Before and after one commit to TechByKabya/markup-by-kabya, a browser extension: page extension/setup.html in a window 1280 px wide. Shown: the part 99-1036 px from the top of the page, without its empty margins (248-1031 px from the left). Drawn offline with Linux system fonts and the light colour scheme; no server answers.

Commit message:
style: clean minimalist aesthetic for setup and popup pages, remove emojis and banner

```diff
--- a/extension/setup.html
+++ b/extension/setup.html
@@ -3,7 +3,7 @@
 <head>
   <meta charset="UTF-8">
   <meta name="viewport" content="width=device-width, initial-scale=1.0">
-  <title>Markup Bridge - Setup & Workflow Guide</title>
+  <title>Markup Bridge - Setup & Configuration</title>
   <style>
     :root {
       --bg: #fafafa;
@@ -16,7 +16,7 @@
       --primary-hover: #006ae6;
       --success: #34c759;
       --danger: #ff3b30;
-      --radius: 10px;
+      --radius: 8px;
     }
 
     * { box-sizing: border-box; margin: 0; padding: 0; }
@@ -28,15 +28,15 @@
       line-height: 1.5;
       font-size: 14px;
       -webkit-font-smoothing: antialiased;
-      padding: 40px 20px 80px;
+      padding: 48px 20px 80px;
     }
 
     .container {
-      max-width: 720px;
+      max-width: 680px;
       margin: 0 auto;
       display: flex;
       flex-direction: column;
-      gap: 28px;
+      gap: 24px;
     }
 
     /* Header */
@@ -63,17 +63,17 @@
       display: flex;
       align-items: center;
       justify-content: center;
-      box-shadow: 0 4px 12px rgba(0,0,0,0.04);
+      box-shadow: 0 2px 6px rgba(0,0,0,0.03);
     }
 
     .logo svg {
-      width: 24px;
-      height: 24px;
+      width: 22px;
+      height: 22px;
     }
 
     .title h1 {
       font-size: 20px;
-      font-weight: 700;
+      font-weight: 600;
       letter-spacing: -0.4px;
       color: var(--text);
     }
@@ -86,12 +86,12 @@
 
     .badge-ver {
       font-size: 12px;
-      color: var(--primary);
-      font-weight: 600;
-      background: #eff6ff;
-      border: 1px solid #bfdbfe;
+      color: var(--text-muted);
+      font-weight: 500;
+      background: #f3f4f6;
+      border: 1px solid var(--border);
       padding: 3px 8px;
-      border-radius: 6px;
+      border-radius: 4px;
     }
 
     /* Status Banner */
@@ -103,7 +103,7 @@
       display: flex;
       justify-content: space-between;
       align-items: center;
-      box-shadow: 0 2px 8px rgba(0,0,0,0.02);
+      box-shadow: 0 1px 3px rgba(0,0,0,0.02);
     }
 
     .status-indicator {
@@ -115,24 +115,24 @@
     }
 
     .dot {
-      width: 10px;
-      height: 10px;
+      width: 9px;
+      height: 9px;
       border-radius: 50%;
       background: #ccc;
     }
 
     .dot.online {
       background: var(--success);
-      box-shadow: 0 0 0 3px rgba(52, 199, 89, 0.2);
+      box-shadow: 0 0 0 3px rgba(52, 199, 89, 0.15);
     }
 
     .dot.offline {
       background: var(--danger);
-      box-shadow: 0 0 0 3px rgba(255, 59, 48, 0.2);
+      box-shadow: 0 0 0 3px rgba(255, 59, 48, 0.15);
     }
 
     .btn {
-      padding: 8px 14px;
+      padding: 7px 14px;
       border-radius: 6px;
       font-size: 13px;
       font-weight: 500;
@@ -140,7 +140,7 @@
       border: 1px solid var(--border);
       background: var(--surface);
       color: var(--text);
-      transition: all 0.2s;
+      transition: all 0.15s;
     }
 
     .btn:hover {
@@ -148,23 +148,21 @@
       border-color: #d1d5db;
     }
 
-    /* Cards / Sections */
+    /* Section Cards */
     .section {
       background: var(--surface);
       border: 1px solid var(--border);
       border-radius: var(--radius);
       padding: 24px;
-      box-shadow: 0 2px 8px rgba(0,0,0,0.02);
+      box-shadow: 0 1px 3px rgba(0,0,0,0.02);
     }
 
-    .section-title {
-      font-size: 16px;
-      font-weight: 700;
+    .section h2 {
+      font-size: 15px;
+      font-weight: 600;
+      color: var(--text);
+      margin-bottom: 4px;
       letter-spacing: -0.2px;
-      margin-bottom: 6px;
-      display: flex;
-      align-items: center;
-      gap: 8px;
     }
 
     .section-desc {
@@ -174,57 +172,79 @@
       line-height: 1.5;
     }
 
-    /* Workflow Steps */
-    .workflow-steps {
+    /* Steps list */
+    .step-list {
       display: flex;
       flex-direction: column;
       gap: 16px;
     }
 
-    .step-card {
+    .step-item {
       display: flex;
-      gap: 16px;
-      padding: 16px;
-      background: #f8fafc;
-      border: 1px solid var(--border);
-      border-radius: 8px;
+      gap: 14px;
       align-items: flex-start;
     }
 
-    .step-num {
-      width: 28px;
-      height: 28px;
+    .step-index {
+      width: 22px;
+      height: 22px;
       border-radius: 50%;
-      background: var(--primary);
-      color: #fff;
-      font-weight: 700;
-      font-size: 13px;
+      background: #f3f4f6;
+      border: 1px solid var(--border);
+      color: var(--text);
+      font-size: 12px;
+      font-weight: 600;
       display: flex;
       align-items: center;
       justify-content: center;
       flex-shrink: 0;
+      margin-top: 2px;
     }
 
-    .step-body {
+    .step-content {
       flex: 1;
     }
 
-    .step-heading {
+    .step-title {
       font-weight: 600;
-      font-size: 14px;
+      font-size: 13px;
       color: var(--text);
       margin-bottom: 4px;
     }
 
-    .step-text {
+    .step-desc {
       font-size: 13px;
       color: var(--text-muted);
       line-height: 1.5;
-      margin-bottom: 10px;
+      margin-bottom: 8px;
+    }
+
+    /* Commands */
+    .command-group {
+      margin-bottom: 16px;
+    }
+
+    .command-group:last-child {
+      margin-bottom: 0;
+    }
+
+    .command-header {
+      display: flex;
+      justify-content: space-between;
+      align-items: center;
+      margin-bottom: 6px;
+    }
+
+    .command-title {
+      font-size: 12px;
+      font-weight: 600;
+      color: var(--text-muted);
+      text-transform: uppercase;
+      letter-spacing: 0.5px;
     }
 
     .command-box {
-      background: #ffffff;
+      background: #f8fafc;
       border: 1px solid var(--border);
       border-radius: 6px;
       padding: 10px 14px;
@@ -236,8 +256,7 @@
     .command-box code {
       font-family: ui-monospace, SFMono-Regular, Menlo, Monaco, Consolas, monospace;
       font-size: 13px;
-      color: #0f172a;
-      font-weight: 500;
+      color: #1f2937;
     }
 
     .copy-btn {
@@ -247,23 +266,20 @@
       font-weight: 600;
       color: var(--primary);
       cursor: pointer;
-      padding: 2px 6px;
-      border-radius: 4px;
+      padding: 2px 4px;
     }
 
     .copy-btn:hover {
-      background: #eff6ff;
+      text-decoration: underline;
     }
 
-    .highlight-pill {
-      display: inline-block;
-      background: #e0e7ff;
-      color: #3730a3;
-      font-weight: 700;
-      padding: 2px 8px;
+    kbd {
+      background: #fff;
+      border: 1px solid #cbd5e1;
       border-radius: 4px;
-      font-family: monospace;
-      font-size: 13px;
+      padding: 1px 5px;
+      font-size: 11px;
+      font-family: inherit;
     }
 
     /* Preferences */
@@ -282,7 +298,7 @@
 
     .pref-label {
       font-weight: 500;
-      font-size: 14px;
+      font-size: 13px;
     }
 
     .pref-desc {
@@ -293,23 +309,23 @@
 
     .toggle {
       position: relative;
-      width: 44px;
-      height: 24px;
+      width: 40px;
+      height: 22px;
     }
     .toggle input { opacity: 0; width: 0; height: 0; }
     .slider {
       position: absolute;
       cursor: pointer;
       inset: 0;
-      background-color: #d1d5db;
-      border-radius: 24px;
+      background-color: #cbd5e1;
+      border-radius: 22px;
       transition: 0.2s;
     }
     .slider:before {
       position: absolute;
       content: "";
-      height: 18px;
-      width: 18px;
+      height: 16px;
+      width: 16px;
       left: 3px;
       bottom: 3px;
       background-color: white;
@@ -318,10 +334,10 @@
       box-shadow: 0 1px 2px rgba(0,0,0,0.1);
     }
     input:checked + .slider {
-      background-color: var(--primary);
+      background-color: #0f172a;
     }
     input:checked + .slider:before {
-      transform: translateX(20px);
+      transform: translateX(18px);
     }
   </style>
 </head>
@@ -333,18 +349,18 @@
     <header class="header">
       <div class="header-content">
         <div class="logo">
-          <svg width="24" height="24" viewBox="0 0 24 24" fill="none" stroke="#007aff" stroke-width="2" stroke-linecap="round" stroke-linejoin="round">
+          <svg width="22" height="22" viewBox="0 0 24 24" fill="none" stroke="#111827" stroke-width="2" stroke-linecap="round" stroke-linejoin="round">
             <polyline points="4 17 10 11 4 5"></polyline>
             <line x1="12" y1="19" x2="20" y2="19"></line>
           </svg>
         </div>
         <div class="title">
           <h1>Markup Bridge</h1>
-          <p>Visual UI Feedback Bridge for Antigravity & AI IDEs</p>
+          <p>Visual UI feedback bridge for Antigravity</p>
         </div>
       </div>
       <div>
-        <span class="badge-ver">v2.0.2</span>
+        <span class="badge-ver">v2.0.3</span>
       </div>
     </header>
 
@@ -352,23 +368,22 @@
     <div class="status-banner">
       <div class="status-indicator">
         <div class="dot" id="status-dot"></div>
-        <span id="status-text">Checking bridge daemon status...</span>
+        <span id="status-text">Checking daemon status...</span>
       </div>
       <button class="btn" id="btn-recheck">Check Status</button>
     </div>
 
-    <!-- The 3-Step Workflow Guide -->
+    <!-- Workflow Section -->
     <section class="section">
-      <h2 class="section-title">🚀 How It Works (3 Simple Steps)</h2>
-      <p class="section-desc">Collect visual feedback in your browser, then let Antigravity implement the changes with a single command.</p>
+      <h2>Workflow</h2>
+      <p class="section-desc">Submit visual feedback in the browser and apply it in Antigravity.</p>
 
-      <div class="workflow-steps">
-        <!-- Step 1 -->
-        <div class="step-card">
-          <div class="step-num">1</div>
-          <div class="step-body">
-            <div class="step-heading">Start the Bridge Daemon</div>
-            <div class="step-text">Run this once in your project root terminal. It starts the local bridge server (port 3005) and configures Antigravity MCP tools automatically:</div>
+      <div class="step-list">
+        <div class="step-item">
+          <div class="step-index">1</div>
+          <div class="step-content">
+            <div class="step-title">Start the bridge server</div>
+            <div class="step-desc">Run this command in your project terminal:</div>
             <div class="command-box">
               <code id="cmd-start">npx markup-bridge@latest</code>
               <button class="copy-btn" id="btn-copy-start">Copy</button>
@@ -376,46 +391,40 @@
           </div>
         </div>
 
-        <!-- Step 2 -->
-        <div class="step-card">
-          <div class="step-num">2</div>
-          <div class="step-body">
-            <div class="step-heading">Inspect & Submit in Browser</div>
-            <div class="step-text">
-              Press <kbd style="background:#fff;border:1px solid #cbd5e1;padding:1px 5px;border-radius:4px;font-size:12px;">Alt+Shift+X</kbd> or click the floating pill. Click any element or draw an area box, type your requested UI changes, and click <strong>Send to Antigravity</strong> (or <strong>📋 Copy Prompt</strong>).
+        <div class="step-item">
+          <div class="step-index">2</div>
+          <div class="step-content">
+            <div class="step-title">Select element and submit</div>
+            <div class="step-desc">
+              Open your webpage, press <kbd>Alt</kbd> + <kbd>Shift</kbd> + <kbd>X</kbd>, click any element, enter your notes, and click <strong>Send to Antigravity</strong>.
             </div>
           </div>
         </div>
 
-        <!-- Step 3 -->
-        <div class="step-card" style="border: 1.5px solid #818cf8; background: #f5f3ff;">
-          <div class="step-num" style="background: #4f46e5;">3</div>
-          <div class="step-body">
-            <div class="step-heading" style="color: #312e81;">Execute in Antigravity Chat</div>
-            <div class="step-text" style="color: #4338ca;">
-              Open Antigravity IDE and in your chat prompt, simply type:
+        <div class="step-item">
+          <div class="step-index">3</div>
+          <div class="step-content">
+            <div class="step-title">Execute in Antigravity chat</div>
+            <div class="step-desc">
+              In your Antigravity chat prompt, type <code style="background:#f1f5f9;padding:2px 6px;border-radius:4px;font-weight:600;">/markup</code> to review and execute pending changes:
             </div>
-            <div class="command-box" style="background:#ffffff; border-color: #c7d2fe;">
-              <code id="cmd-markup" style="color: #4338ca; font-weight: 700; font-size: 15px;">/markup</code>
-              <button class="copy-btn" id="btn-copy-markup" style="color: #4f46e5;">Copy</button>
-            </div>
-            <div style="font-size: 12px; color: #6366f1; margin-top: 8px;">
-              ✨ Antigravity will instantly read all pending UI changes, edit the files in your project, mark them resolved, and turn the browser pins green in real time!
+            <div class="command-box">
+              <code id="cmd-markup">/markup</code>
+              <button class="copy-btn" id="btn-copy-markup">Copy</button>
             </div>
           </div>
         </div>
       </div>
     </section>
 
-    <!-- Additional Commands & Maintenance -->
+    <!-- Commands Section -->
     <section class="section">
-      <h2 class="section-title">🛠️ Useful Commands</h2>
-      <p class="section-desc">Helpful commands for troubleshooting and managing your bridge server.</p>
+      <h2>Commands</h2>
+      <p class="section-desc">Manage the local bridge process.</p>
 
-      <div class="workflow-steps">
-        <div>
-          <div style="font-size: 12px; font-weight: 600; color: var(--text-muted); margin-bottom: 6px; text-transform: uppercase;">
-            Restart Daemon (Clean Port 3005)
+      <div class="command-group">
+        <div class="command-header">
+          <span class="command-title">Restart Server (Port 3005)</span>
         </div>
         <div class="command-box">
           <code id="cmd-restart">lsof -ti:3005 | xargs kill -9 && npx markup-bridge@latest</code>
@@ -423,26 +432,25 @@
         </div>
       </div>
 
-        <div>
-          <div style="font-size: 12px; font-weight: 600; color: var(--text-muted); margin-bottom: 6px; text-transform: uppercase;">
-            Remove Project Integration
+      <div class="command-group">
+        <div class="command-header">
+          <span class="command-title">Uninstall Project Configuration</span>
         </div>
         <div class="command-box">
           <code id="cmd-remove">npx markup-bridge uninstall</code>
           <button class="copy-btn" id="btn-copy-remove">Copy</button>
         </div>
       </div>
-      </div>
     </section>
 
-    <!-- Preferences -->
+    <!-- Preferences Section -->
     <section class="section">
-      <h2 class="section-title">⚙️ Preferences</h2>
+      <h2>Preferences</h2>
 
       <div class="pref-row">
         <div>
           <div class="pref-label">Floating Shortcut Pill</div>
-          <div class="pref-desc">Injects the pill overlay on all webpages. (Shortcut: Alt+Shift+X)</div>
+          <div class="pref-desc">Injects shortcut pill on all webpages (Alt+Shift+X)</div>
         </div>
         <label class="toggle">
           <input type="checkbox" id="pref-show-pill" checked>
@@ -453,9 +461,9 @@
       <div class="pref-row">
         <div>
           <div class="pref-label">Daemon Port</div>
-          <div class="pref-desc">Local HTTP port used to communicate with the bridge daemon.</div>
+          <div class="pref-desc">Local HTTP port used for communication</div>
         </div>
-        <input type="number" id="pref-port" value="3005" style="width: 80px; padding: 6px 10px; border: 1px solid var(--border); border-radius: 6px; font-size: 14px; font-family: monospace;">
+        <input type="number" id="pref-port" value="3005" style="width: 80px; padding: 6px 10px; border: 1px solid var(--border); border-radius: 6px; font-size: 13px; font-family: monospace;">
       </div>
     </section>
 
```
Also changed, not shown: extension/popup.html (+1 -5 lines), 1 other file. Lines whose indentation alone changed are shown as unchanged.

-=-=-=-=-

> WHAT THIS TASK INVOLVES
Within the data above, pick out all lines holding the word "hover".

> TASK RESULT
       --primary-hover: #006ae6;
     .btn:hover {
     .copy-btn:hover {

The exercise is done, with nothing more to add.